== TASK INPUTS ==

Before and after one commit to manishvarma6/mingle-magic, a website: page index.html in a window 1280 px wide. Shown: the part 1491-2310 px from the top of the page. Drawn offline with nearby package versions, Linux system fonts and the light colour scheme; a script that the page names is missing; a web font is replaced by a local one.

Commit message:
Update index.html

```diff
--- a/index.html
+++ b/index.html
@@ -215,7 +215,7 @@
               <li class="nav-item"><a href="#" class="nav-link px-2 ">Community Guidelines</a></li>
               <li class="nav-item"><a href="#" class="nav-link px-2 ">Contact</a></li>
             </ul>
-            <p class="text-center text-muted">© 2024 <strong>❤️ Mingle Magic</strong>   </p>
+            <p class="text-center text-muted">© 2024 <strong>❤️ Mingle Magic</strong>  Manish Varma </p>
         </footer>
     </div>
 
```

===
== TASK INPUTS ==

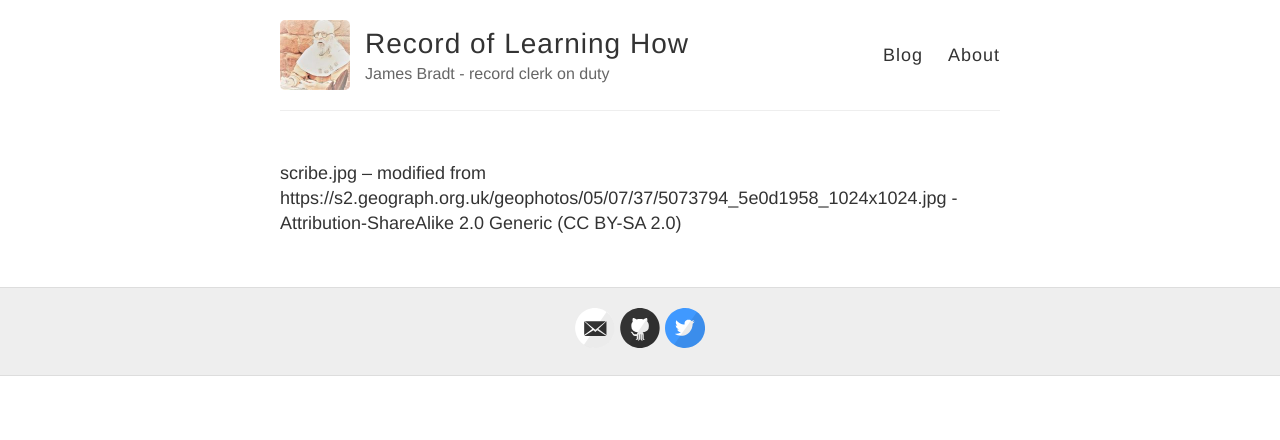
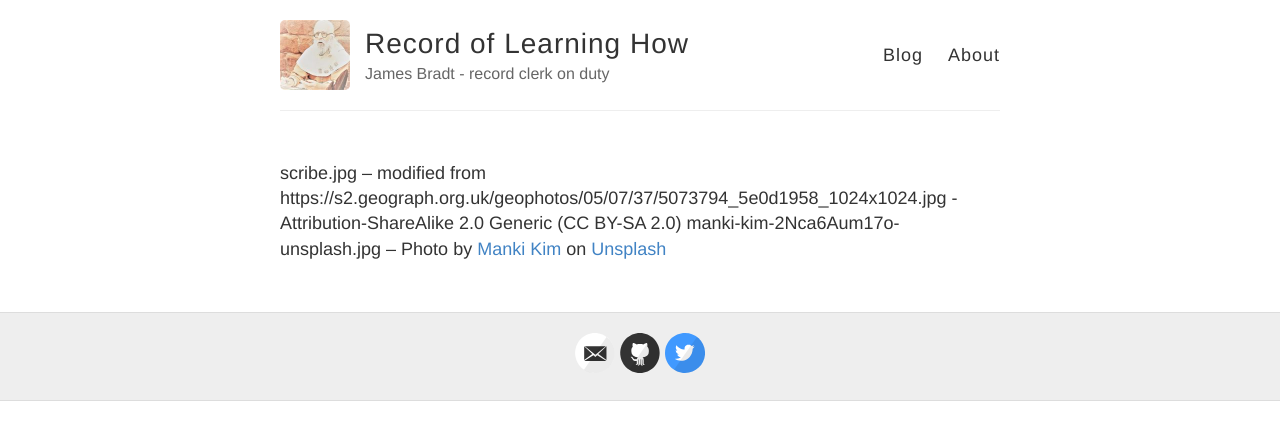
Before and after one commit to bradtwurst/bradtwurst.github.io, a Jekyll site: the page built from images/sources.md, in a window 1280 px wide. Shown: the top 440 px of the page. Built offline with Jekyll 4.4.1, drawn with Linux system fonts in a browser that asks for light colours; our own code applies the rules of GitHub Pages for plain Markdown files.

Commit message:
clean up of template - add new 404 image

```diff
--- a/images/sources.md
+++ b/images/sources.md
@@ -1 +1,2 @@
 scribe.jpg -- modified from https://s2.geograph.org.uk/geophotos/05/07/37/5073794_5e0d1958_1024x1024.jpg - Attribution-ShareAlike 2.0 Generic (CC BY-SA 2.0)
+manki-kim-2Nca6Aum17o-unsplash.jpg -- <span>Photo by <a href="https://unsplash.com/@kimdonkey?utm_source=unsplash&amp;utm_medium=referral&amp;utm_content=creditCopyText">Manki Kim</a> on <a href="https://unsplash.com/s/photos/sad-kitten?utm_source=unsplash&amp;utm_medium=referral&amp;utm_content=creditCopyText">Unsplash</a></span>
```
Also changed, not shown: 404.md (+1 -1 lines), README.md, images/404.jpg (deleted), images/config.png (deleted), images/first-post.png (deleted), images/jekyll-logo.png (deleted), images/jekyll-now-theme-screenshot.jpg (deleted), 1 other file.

===

Take from the listing every line in which the word "link" appears.

> _REPLY TO THE EXERCISE_
               <li class="nav-item"><a href="#" class="nav-link px-2 ">Community Guidelines</a></li>
               <li class="nav-item"><a href="#" class="nav-link px-2 ">Contact</a></li>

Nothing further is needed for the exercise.